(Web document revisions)
▬▬▬▬▬▬

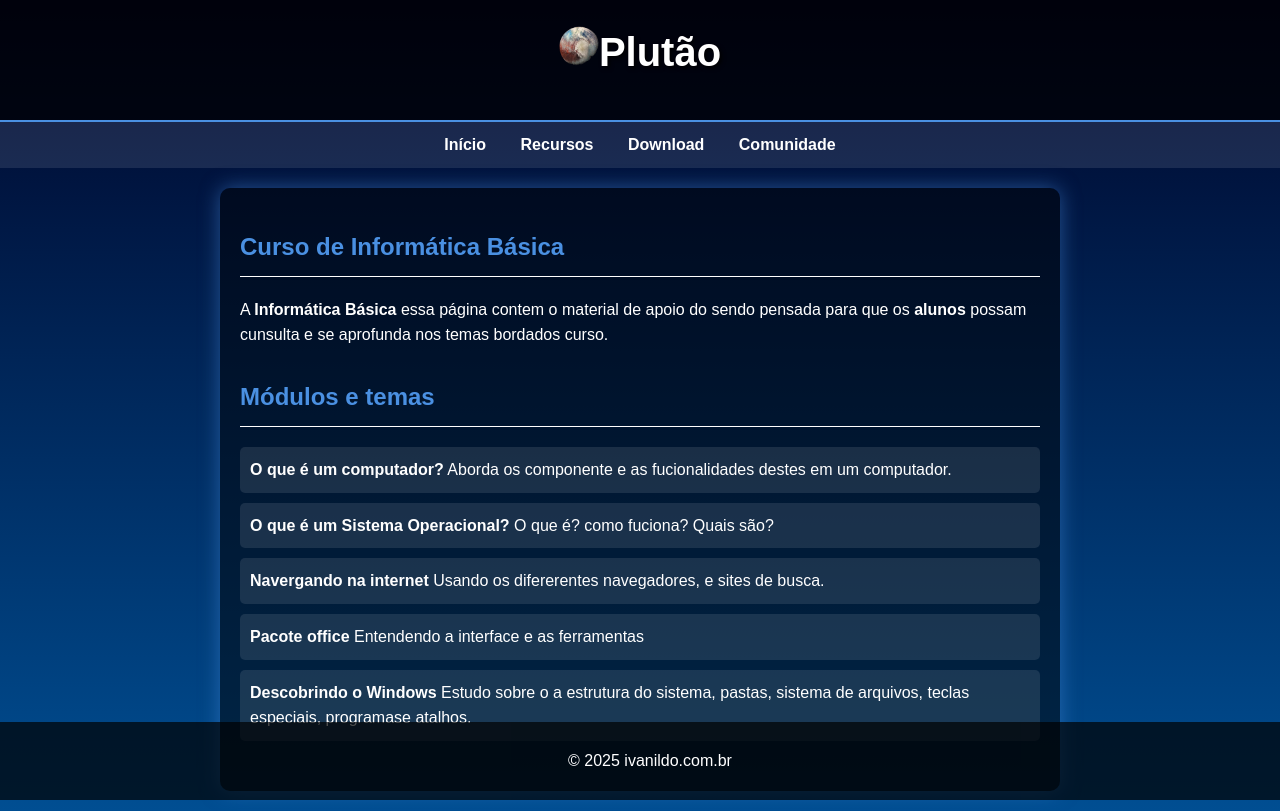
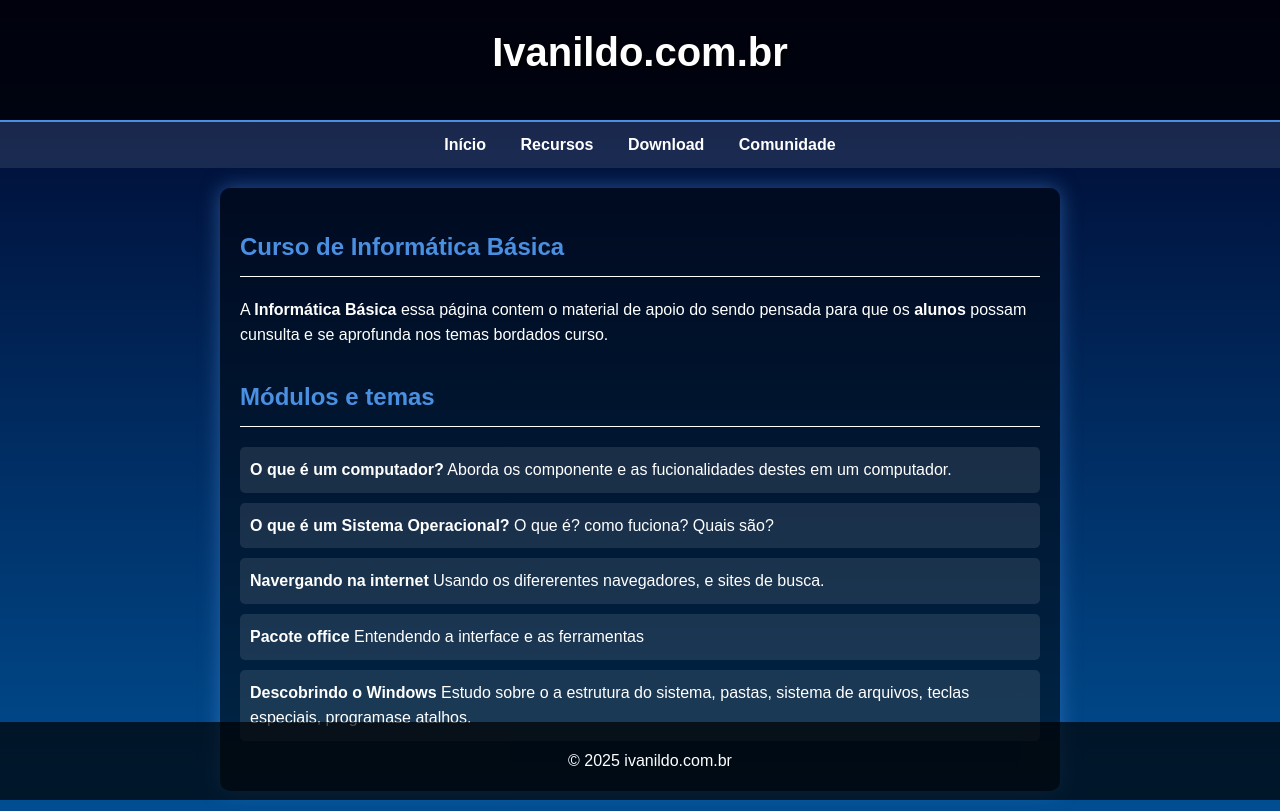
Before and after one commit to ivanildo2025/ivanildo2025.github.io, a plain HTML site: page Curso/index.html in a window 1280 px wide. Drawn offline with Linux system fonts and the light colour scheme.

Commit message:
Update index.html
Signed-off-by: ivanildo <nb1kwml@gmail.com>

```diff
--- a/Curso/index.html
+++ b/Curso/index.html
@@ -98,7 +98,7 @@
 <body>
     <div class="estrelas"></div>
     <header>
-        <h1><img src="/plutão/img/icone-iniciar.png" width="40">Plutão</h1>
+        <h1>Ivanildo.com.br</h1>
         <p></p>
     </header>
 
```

▬▬▬▬▬▬

__Task__
Give every entry above again, exactly, and keep all pictures out of it.

__Solved exercise__
Before and after one commit to ivanildo2025/ivanildo2025.github.io, a plain HTML site: page Curso/index.html in a window 1280 px wide. Drawn offline with Linux system fonts and the light colour scheme.

Commit message:
Update index.html
Signed-off-by: ivanildo <nb1kwml@gmail.com>

```diff
--- a/Curso/index.html
+++ b/Curso/index.html
@@ -98,7 +98,7 @@
 <body>
     <div class="estrelas"></div>
     <header>
-        <h1><img src="/plutão/img/icone-iniciar.png" width="40">Plutão</h1>
+        <h1>Ivanildo.com.br</h1>
         <p></p>
     </header>
 
```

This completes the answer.